Why Divorce Happens
Some reasons for a divorce, such as an uncontested divorce with children, are fairly simple. Some married partners may realize that they really do not have enough compatibility or mutual interest, and they may have very different lifestyles and spending habits. In other cases, a divorce is caused by something more traumatic, and studies have ranked some of the most common causes of divorce. The leading cause is infidelity, when one spouse is unfaithful to the other, and if marriage counseling cannot help, then divorce papers might be next. Meanwhile, a spouse may face divorce papers if they are abusing drugs or alcohol, which can put a serious financial strain on the household and cause a personality change (or even job loss). Some spouses are violently, verbally, or sexually abusive towards other members of the household, and that may very well prompt a divorce. In some cases, the other spouse may relocate to a private residence during the divorce process, for safety’s sake (and they might bring their children with them).
An Uncontested Divorce With Children
As described earlier, not all divorces are huge and expensive affairs, though even a simple divorce requires some careful planning and clear communication. If the divorce does not call for lawyers or court, the spouses may undergo an uncontested divorce, where they will personally negotiate the terms of the divorce between each other.

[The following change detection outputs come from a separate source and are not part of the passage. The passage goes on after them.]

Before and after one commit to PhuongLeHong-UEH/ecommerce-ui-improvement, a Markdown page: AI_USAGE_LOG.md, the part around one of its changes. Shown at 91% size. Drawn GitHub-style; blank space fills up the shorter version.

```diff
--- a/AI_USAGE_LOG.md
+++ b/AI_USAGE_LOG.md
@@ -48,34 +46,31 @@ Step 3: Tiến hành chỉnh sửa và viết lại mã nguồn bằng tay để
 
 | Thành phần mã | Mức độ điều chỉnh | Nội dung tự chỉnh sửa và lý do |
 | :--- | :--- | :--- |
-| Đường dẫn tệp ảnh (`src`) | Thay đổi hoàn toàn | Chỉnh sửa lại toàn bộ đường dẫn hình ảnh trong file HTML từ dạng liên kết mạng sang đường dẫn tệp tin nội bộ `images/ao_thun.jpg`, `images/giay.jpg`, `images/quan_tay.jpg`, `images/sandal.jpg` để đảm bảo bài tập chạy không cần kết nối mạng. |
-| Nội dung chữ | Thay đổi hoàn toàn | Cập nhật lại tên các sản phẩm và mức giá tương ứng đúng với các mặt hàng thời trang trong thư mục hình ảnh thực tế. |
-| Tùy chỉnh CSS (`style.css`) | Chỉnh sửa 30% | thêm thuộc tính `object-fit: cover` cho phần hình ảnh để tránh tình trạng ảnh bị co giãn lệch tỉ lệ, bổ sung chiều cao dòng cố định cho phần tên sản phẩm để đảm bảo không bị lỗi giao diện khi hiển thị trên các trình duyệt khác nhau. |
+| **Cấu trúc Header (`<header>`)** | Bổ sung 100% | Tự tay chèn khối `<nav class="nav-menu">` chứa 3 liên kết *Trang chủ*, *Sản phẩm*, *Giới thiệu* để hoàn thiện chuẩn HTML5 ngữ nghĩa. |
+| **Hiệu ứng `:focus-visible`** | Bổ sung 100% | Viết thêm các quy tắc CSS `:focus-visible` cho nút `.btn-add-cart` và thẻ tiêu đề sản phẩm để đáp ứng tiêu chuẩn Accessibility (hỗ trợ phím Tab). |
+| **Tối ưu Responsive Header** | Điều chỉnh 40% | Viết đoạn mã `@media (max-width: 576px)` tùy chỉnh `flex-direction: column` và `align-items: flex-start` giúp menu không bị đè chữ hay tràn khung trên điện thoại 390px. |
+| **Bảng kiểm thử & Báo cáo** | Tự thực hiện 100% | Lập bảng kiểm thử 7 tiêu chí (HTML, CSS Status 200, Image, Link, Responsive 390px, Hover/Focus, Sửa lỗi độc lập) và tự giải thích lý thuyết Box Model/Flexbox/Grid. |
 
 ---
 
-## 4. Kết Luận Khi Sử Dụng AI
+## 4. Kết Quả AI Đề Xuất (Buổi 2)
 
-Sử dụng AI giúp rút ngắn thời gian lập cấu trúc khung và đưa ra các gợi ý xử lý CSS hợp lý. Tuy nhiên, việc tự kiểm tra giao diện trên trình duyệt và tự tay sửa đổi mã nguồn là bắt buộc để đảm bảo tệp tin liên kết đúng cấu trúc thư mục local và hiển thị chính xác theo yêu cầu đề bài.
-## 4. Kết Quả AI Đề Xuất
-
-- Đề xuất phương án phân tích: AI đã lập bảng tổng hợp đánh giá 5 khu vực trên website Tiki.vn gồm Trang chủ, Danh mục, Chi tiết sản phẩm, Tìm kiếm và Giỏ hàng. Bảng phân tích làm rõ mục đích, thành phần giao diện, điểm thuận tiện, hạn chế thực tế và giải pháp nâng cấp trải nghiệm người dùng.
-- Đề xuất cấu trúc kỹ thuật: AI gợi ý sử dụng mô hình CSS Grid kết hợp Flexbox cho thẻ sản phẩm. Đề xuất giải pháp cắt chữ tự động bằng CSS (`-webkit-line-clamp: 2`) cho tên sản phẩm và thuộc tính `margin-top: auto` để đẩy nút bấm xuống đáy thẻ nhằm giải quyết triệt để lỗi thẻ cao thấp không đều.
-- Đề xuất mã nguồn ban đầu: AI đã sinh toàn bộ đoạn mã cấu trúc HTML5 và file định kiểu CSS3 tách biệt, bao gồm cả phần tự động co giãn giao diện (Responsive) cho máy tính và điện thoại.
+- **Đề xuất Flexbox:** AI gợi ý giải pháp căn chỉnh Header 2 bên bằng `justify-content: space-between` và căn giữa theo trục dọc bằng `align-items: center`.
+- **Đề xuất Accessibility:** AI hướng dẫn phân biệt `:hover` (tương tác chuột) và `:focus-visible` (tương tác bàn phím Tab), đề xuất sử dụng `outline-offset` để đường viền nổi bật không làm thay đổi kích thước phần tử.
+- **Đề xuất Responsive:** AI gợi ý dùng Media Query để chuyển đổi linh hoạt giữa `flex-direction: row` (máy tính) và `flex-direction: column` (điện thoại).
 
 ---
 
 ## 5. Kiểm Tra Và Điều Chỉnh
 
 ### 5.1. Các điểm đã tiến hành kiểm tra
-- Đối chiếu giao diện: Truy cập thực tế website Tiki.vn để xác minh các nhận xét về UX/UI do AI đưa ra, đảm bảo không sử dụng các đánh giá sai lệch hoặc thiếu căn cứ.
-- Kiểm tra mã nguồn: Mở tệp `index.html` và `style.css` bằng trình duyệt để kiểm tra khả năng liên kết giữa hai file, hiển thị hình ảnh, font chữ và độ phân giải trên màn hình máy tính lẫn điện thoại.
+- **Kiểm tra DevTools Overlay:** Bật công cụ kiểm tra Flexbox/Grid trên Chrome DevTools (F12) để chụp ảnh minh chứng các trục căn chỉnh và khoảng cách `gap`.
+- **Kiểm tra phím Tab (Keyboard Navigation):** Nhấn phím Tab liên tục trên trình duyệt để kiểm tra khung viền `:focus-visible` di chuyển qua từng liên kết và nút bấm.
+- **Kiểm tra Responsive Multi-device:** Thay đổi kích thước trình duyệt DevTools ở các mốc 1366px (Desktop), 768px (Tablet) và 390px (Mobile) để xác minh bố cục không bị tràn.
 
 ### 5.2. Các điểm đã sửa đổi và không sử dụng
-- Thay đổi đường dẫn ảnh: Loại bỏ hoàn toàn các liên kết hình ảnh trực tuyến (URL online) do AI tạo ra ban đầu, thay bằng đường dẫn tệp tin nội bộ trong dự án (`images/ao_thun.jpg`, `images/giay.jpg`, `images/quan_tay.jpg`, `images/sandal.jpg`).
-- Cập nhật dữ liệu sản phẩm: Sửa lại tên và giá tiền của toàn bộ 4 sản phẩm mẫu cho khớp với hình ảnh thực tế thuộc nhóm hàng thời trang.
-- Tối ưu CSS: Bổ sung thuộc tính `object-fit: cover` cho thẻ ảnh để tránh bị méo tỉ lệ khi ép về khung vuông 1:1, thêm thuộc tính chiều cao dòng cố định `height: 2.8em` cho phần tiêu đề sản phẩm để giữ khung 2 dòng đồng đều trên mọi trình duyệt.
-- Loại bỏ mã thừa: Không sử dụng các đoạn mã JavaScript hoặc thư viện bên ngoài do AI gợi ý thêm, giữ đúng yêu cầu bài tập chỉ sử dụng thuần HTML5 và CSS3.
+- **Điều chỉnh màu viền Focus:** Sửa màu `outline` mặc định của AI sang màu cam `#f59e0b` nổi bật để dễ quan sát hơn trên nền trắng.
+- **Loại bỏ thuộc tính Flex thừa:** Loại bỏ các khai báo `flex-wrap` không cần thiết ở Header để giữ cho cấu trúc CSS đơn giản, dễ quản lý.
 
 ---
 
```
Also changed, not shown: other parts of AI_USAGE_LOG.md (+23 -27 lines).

Rather than hire an attorney, they may hire a mediator, a neutral third party who will help draw out good ideas from each spouse and keep communication smooth and clear. That mediator will not offer their own ideas or opinions, though, unless asked. Instead, they maintain strong communication between the spouses. And in the case of an uncontested divorce with children, the parents will factor that in too, and they might already have a good idea of where the children should live. It may be likely (nothing is being guaranteed here) that the children will end up with a parent who has a stable income and lives close to good schools and other features. If the children are old enough, such as adolescents, the divorcing parents may consult their children about their own preferences. Finally, take note that these mediated, uncontested divorces tend to be much cheaper and more private than those that go to court.
Divorce and Court
Meanwhile, other divorces certainly do call for legal assistance, and the two divorcing spouses may bitterly contest just about anything, from child custody to a house, a car, bank accounts, or even family heirlooms and a privately owned business. One spouse will turn to a divorce law firm and hire a lawyer, then file the divorce paperwork. The other spouse may then hire their own attorney to represent their interests, and the two parties will battle over the divorce’s terms through their lawyers. A spouse who has suffered abuse might interact with the other spouse only through their lawyer, if they so choose.
Such divorces can be expensive, and will be public as they go through court, but this is probably necessary if the spouses cannot agree on an uncontested divorce. Child custody debate will call for family lawyers or child custody lawyers, such as determining where the child will live and who pays for child support, and to what extent. If the child is aged 12 or over, he or she may speak privately with the judge about their living arrangement preferences.